HAZA Foods, LLC v. Henderson


HAZA Foods works hard to support local communities through sponsorships of Little League teams or by offering free food at community events. Furthermore, their employees strive to become involved with community initiatives.

HAZA Foods owns and operates Wendy’s and Taco Bell locations in Texas, Louisiana, Minnesota, Ohio, New York, Nebraska, Iowa, and New Jersey.

Exception of Prescription

HAZA Foods of Louisiana LLC owns and operates various Popeyes Louisiana Kitchen restaurants throughout Louisiana. On December 24, 2016, Wanda Henderson visited one of these establishments and alleged she suffered injuries after slipping on a wet floor and experiencing slipperiness during her visit.

As soon as she filed her original suit in an improper venue, HAZA Foods of Louisiana LLC filed an exception of prescription to dismiss Ms. Henderson’s claims with prejudice. On March 2, 2021, the trial court signed off on this exception of medicine and granted its application against Ms. Henderson’s suit filed against them with prejudice.

Ms. Henderson contends on appeal that the trial court was incorrect in finding her claims prescription due to the defendant’s failure to renounce them by filing its responsive pleadings within 15 days of service of her petition, raising drug in its exception of improper venue, filing its exception of medicine more than one year after Orleans Parish Civil District Court ordered transfer, or engaging in general personal injury discovery before filing their exception of prescription. We find no merit in her claim.

Exception of Improper Venue

Plaintiffs typically select their preferred litigation forum; however, defendants can contest that choice on various jurisdictional and venue grounds. With courts still grappling with the new laws from TC Heartland’s rulings in mind, determining when one party waives its right to challenge venue can become increasingly complex.

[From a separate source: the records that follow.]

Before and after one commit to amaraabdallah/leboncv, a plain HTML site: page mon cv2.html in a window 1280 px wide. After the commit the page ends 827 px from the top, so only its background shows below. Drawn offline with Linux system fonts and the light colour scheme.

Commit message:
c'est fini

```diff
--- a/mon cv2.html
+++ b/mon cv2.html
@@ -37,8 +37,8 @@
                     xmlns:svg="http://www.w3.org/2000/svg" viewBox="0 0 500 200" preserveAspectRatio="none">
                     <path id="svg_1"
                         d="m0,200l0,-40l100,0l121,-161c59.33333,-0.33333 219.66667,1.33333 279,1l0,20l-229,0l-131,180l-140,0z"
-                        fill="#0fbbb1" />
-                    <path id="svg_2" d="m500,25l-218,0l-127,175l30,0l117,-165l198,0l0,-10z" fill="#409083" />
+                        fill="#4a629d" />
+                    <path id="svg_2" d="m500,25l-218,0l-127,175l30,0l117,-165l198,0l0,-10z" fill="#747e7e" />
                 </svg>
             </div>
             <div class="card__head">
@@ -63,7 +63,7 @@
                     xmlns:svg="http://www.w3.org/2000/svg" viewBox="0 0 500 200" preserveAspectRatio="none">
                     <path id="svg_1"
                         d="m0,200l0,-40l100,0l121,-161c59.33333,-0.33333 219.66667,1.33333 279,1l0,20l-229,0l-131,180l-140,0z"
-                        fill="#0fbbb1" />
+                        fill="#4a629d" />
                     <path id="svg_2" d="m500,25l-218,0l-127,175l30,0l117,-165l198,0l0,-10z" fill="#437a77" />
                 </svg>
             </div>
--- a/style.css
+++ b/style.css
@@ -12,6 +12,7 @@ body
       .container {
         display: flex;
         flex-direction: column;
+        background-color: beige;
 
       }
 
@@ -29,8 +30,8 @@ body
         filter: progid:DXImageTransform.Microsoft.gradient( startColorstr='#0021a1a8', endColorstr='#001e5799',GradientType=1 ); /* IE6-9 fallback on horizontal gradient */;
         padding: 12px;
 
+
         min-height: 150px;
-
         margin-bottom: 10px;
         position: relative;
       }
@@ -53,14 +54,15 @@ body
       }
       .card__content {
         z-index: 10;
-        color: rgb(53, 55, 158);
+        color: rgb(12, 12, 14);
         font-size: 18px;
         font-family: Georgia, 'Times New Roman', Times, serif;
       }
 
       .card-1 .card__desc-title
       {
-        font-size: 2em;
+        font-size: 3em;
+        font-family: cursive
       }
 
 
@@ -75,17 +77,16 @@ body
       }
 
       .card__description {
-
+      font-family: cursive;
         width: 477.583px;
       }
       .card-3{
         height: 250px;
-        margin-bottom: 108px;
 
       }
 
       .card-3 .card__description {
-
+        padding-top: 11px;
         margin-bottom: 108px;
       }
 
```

HAZA Foods’ focus is to support local businesses and schools while also building relationships among employees through celebrating employee achievements – known as HAZA Heroes – while volunteering together in each community it serves. Their locations frequently host school-based events like Operation Stocking Stuffers during the holiday season.

Ms. Ruffins contends that the trial court erred by granting HAZA Foods’ peremptory exception of prescription as they have since relinquished any entitlement through continued litigation and by failing to address it within their improper venue exception and filing their exception almost a year after Orleans Parish Civil District Court ordered the suit transferred, they have relinquished any entitlement they might otherwise have had under prescription defense law.

Exception of Renunciation

At HAZA Foods, Dhanani wanted to ensure his company supported local communities and gave back to employees in each location he operated from. “Whether that means sponsoring a little league team or offering free meals at community events – making sure employees receive support in each location is a core value,” according to him. Additionally, sharing stories of employees who go above and beyond and honoring them as “HAZA Heroes” also played a part. Thus, the court granted an exception of renunciation while rejecting Ms. Ruffins’s claim of accrued prescription.

Click here to read the decision, or the entire article can be read here.

Exception of Contra Non Valentem

Contra nonvalentem is the fourth exception that suspends prescription in cases where factual impediments prevent plaintiffs from filing suit within the prescriptive or preemptive periods to avoid the harsh result of permitting intentional tortfeasors to escape accountability for their unlawful acts. Most often, this applies when ignorance prevents filing claims promptly.

For instance, a plaintiff might not realize the location of Wendy’s was inaccurate until after she experienced an injury at that Wendy’s and filed suit immediately afterward; had this discovery occurred before running out of statute of limitations, she may have been barred by laches, but because this happened after it ran its course and the misrepresentation had come into light after that deadline had expired she was still allowed to file suit without being subject to contra nonvalentem restrictions.

This case serves as a timely reminder that, although courts recognize lay people may be unfamiliar with their legal rights, ignorance must not delay commencing litigation. Plaintiffs should make every effort to pursue their claims as soon as they become aware of them and must initiate their cases before reaching the statute of limitations deadline.